The Bangor 5 follows the federal case against five unlikely felons who broke into a highly sensitive U.S. Navy Trident nuclear submarine base housing one the largest stockpiles of nuclear weapons in the country. The intruders breached security at the Kitsap-Bangor U.S. Naval Base near Seattle in 2009, by using a map they had downloaded from Google. The five used bolt cutters to cut through three chain link fences, and roamed the base undetected for more than four hours before penetrating a super-restricted "shoot to kill" zone where the nuclear warhead are reportedly stored in a maze of concrete bunkers. Ultimately, the five were apprehended by U.S. Marines at gunpoint. This story is a cross between "Cocoon" and SEAL Team 6 because, incredibly, this team of "commandos" turned out to include an 84 year old Roman Catholic nun, two Jesuit priests (one 82 years old) and two grandmothers who were only armed with the power of their moral conviction.
Why did they do it? All are longtime peace activists who say they acted as citizen weapons inspectors to expose America's "weapons of mass destruction" and to send a "wake-up" call to the world which, they believe, is sleepwalking toward, all but certain, nuclear annihilation. They hoped to trigger a national conversation about U.S. nuclear security policy, a holdover from the Cold War, which relies on a massive nuclear arsenal to deter enemies. The U.S. spends some $60 billion annually on nuclear arms, four times more than Russia, and far more than any other country. According to the activists, this huge expenditure is sending a clear message to other countries that a powerful nation must be a nuclear one and that, in turn, is contributing to proliferation and global instability. Nine nations are in the "nuclear club" today, and recent peer-reviewed scientific studies show that even a "limited" nuclear war, say between India and Pakistan, would create a global humanitarian catastrophe. The soot and smoke produced by fires would loft into the atmosphere, block sunlight, and turn the earth cold, dark and dry. Agriculture would suffer and an estimated one billion people would die of starvation, in addition to the tens of millions who would die in the war. The Bangor 5 maintain nuclear weapons violate international humanitarian law, the Nuremberg Principles and the U.S. Constitution. The five were tried, convicted, and sent to prison. They tell their story exclusively in this film.

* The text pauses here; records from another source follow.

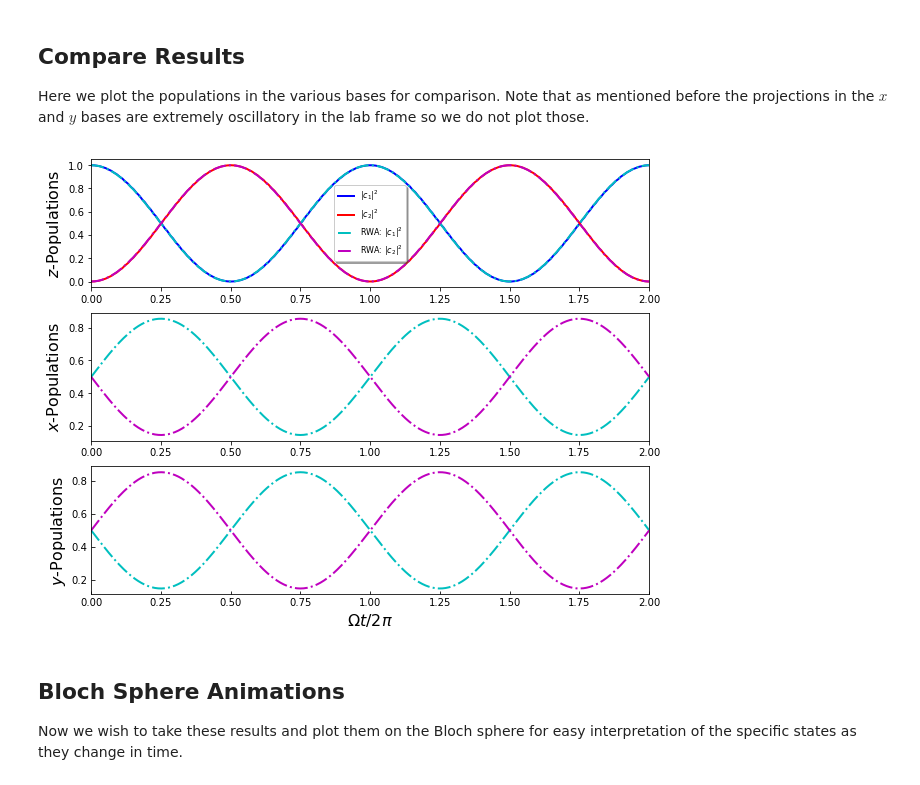
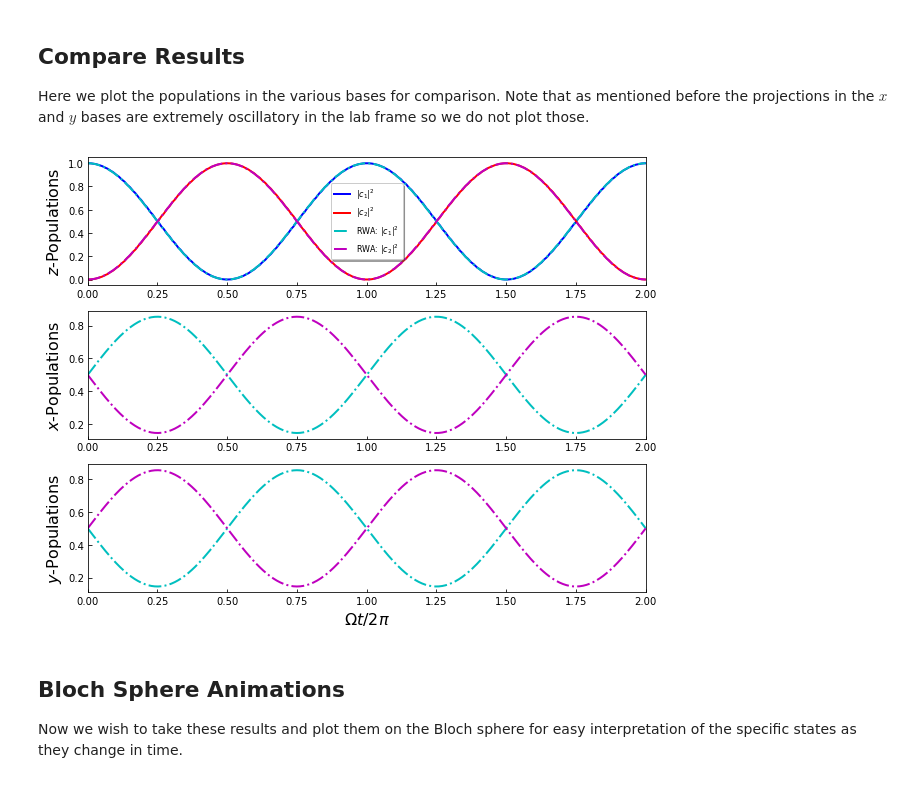
Before and after one commit to lwcooke/spin, a Jupyter notebook: Two-Level_Example.ipynb, the cells around one changed output. Cells and saved outputs as stored; diff of their text form; code cells hidden in the pictures.

```diff
--- a/Two-Level_Example.ipynb
+++ b/Two-Level_Example.ipynb
@@ -125,35 +125,35 @@ fig = plt.figure( figsize=(10,8) )
 axb, axs, axc = fig.add_subplot(311), fig.add_subplot(312), fig.add_subplot(313)
 fs = 16 #Label fontsize
 labels = ['$|c_{1}|^2$', '$|c_{2}|^2$'] #Plot labels
 
 #--- Draw Plots ---
 #Bare spins
 axb.plot( Psi.times*(Omega/2/np.pi), Psi.expect[0], 'b-', lw=2, label=labels[0])
 axb.plot( Psi.times*(Omega/2/np.pi), Psi.expect[1], 'r-', lw=2, label=labels[1])
 axb.plot( Psi_rwa.times*(Omega/2/np.pi), Psi_rwa.expect[0], 'c-.', lw=2, label='RWA: ' + labels[0])
 axb.plot( Psi_rwa.times*(Omega/2/np.pi), Psi_rwa.expect[1], 'm-.', lw=2, label='RWA: ' + labels[1])
 
 #x-spins
 axs.plot( Psi_rwa.times*(Omega/2/np.pi), Psi_rwa.expect[2], 'c-.', lw=2, label='RWA: ' + labels[0])
 axs.plot( Psi_rwa.times*(Omega/2/np.pi), Psi_rwa.expect[3], 'm-.', lw=2, label='RWA: ' + labels[1])
 
 #y-spins
 axc.plot( Psi_rwa.times*(Omega/2/np.pi), Psi_rwa.expect[4], 'c-.', lw=2, label='RWA: ' + labels[0])
 axc.plot( Psi_rwa.times*(Omega/2/np.pi), Psi_rwa.expect[5], 'm-.', lw=2, label='RWA: ' + labels[1])
 
 #--- Plot Settings ---
 axb.set_ylabel('$z$-Populations', fontsize=fs)
 axs.set_ylabel('$x$-Populations', fontsize=fs)
 axc.set_ylabel('$y$-Populations', fontsize=fs)
 
 axc.set_xlabel('$\Omega t/2\pi$', fontsize=fs) #Comman x-label
 axb.legend(loc='best', fancybox=True, shadow=True, framealpha=1, fontsize=8)
 for ax in axb, axs, axc:
     ax.set_xlim([0,periods]) #Remove extra spaces at ends
-plt.tick_params(direction='in') #Set grid-ticks inward
+    ax.tick_params(direction='in') #Set grid-ticks inward
 plt.show()
 # %% [output]
-[figure, old version]
+[figure, new version]
 # %% [markdown]
 ## Bloch Sphere Animations
 
```
Also changed, not shown: parts of 1 cell of this notebook, 1 other file.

I began shooting the film in January 2011 right after the five activists had been convicted. In their own words, Sister Anne Montgomery 84, Father William "Bix" Bichsel 82, Father Stephen Kelly 61, Susan Crane 67, and Lynne Greenwald 62, describe in detail how they executed the security breach as well as their hopes and fears even before moving forward with it. The five spent a year praying about the action, understanding full well it would most probably result in prison time. All have spent time in prison before for opposing nuclear weapons with Father Stephen Kelly spending the most to date: seven and a half years behind bars, most of it in solitary confinement. At its heart this film is about five compelling people who believe so passionately in the cause of nuclear disarmament they were willing to put their lives on the line in an effort to engage the American public in an issue virtually absent from the public discourse.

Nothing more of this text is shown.